Chicago Tribune – June 24, 2007
By Heidi Stevens

Chicago Wilderness launches “Leave No Child Inside” program

Plant your kids outside and watch 'em grow

Ask Melinda Pruett-Jones about the need to get our kids outside more, and she uses words such as "essential," "so important" and "absolutely critical to the human race, really." Really?

Pruett-Jones, executive director of Chicago Wilderness, certainly makes a compelling argument. And her organization has just launched the "Leave No Child Inside" program to convince you as well. The program aims to connect children with the outdoors and teach them to love and protect nature.

"This is the most important thing Chicago Wilderness has ever done," Pruett-Jones said. "Probably the most important thing Chicago Wilderness will ever do."

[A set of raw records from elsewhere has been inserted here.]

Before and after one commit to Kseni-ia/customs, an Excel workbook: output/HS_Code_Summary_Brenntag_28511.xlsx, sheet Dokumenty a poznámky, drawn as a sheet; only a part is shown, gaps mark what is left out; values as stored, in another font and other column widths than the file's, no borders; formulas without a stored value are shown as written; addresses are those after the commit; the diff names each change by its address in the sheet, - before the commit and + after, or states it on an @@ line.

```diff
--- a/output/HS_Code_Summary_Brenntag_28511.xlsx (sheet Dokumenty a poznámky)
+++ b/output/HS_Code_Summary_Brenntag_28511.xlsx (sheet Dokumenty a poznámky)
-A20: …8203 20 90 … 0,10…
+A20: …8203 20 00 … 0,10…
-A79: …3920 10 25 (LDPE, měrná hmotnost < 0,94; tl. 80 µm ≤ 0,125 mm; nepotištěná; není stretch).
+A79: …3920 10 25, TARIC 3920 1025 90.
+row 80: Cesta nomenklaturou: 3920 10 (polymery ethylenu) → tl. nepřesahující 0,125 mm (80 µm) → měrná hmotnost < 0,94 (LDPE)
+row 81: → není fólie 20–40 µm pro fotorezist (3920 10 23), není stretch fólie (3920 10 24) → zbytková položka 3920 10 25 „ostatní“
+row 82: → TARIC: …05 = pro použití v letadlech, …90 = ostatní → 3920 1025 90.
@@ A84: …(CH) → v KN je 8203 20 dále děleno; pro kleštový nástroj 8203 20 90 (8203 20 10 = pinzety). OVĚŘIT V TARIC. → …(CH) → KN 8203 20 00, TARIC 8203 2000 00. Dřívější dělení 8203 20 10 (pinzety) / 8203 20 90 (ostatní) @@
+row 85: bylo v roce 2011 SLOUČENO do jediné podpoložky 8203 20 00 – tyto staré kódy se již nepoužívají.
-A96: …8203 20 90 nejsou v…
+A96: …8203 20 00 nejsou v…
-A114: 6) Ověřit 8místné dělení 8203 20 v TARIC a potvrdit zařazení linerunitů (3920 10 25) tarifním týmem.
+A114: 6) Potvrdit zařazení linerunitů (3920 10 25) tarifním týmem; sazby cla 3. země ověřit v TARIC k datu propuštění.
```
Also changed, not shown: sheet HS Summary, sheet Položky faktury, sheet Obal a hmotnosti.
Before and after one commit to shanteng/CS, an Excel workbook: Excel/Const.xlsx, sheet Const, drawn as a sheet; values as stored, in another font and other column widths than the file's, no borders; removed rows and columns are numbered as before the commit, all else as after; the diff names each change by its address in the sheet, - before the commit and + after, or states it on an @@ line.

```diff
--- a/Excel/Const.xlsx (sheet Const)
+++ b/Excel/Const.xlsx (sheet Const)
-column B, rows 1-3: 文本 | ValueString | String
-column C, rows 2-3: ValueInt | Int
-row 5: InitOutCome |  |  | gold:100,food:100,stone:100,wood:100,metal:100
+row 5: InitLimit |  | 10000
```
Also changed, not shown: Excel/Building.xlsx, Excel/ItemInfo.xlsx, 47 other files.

Richard Louv wrote about the effects of nature -- or lack thereof -- on kids' lives in his 2005 book "Last Child in the Woods: Saving Our Children From Nature Deficit Disorder" (A book that revolutionized the way I view my daughter's free time). Louv argues that we're raising a generation of children with no connection to the Earth they inhabit -- no idea where their food comes from, no desire to climb a tree, no ability to lose an afternoon searching for frogs in a creek. This "nature deficit disorder," Louv contends, can be linked to attention deficit disorder, depression and other health problems. "Leave No Child Inside" offers a cure. The 206 organizations in Illinois, Wisconsin, Indiana and Michigan that make up Chicago Wilderness are putting together year-round nature events such as camping trips, hikes and restoration activities. They're also compiling a Chicago Wilderness Field Book that will suggest local natural areas for families to visit.

"The more time kids spend outside and the more questions they ask, their relationship to nature goes beyond only going there on special occasions and under duress," Pruett-Jones said. "It becomes a place they like to be."

So where do you, as a parent, start? What if you don't live near a forest preserve? What if your neighborhood isn't safe for kids to play outside for hours on end?

Go to, the "Leave No Child Inside" Web site, where you'll find a category called "What Can You Do?" Click there for a list of upcoming Chicago Wilderness events as well as suggested family activities, such as raising monarch butterflies and bird watching. There's something for everyone: city kids, suburb kids, young kids, teenage kids.

Or maybe you view the program as inspiration to visit some of the Chicago area's treasures that you keep meaning to get to: Morton
Arboretum, Chicago Botanic Garden, Garfield Park Conservatory, Busse Woods. The important thing, Pruett-Jones said, is just to get

"My boys are 15 and 11 and they've had so much exposure to nature, from a variety of experiences," Pruett-Jones said, "but that indoor culture is still there. My 11-year-old loves to compose hiphop on the computer. But when I take them outside and unplug them, they're able to let go, decompress, have fun. It's so important for them."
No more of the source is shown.